═════ Provided records ═════

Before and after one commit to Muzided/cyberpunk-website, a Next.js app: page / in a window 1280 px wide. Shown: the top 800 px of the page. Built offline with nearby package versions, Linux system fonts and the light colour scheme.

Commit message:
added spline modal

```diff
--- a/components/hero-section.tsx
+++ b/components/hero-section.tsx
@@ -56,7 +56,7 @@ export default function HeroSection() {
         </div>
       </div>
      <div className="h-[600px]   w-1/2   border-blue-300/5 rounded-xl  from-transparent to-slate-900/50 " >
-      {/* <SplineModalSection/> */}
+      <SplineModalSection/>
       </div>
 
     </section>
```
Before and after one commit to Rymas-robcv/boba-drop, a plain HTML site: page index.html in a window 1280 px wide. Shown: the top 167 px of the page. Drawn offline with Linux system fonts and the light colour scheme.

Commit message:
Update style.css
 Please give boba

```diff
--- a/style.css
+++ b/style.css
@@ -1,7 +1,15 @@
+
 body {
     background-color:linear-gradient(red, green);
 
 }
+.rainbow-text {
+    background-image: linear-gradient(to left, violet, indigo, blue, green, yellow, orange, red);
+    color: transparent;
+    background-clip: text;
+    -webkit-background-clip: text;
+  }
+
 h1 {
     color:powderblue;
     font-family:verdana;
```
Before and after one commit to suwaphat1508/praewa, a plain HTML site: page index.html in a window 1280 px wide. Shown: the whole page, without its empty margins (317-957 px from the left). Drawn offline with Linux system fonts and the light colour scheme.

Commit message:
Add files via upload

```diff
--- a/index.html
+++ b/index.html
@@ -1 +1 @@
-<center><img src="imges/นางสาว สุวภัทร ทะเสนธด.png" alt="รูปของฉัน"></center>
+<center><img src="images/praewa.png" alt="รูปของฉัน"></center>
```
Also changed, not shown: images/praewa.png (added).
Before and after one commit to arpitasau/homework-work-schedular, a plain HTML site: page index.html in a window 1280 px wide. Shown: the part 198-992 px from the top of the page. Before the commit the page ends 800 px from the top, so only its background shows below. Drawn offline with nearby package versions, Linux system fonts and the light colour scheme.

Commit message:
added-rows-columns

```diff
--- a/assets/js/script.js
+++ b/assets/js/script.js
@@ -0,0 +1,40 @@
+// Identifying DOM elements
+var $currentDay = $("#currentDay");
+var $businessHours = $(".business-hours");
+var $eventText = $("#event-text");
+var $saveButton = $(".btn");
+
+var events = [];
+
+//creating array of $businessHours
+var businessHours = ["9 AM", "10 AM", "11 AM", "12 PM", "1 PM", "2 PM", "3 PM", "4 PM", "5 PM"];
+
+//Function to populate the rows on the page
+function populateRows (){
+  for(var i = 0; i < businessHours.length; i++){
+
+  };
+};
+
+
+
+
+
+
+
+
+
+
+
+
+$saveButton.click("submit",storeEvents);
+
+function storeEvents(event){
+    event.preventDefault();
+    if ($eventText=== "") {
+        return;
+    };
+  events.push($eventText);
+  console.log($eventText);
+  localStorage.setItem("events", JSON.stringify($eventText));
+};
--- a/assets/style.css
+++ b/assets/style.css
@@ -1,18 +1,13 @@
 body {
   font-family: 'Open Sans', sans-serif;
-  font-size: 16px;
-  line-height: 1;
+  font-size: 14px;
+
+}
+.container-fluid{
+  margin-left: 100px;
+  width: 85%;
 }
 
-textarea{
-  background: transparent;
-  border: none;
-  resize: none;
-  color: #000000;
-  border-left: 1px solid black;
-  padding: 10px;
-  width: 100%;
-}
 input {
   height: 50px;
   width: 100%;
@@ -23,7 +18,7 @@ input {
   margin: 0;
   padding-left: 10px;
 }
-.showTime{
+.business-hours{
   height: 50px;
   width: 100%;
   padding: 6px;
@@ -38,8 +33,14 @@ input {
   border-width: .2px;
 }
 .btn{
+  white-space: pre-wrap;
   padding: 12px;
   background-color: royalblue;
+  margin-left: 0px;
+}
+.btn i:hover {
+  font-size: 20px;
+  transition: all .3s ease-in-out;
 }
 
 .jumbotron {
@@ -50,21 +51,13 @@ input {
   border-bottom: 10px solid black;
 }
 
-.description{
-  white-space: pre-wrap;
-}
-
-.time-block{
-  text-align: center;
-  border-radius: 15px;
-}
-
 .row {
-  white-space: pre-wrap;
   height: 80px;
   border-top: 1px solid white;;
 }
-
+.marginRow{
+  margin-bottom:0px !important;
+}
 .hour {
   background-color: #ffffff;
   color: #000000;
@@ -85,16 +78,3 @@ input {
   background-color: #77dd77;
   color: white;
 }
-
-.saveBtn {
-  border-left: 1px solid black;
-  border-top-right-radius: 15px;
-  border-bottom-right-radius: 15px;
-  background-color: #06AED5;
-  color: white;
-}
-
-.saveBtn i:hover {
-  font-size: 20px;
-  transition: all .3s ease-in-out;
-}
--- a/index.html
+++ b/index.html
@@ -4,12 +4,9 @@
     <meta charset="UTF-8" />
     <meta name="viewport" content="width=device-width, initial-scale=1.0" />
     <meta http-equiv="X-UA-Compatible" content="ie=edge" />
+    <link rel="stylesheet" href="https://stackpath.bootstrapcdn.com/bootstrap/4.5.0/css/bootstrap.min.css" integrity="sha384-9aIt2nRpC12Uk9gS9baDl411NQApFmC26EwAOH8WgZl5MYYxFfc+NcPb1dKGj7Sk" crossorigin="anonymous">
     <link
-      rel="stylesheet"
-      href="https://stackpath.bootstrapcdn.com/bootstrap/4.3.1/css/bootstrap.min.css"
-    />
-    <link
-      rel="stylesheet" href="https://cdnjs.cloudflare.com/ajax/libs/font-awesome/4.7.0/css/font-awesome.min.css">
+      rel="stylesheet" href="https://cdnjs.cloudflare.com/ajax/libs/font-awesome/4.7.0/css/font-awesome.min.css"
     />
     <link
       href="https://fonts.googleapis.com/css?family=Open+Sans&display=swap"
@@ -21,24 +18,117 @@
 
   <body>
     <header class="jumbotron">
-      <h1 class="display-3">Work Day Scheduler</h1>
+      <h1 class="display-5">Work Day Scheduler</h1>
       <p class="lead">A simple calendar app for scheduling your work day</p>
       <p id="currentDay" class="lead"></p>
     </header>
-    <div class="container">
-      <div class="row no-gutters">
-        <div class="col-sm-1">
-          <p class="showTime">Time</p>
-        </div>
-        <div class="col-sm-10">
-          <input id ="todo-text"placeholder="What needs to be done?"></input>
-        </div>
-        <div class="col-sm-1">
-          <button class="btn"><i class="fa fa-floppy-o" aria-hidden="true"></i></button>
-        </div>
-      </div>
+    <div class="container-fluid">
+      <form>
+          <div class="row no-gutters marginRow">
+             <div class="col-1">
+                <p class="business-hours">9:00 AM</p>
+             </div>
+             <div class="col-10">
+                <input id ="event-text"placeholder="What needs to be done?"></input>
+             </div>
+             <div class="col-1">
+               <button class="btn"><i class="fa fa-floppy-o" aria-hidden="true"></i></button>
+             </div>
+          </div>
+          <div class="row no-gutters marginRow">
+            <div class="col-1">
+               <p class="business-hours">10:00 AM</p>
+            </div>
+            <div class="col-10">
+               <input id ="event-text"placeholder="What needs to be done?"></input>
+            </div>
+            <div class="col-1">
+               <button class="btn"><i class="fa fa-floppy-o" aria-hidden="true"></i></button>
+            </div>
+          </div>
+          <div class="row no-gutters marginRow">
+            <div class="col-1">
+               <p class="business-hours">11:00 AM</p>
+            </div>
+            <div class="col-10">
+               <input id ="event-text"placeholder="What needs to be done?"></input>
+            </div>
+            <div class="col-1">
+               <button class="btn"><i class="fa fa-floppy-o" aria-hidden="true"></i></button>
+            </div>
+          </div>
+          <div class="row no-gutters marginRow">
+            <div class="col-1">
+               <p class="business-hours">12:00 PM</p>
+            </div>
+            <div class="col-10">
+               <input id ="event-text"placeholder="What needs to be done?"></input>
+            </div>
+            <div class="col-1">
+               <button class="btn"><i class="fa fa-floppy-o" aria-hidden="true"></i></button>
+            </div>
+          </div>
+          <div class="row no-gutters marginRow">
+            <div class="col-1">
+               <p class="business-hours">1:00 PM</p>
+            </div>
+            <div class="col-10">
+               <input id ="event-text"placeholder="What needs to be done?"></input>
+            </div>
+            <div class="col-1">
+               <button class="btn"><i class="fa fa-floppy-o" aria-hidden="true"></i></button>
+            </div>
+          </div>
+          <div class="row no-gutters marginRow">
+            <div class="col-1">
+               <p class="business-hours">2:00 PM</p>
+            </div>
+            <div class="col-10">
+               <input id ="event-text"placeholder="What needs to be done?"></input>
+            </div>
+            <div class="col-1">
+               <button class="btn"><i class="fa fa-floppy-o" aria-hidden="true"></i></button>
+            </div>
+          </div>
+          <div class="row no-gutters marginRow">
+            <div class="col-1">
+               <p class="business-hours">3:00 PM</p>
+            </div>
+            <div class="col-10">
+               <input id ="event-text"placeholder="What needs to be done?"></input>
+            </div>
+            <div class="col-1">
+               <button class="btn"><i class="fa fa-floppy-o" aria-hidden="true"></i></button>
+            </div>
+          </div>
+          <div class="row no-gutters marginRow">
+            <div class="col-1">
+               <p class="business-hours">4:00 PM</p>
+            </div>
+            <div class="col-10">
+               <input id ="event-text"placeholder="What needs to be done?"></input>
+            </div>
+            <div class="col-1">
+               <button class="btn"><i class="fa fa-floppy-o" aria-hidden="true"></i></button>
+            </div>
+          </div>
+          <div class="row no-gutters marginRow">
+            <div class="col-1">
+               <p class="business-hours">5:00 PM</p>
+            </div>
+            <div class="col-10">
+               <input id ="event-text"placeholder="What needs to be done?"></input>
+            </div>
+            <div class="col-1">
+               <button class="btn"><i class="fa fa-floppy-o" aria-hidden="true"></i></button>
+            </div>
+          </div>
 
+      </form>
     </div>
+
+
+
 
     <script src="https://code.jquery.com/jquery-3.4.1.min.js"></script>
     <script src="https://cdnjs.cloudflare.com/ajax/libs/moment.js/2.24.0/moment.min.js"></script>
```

═════

### Problem
In the records above, collect each line with "white".

### Result below
+  white-space: pre-wrap;
-  white-space: pre-wrap;
-  white-space: pre-wrap;
   border-top: 1px solid white;;
   color: white;
-  color: white;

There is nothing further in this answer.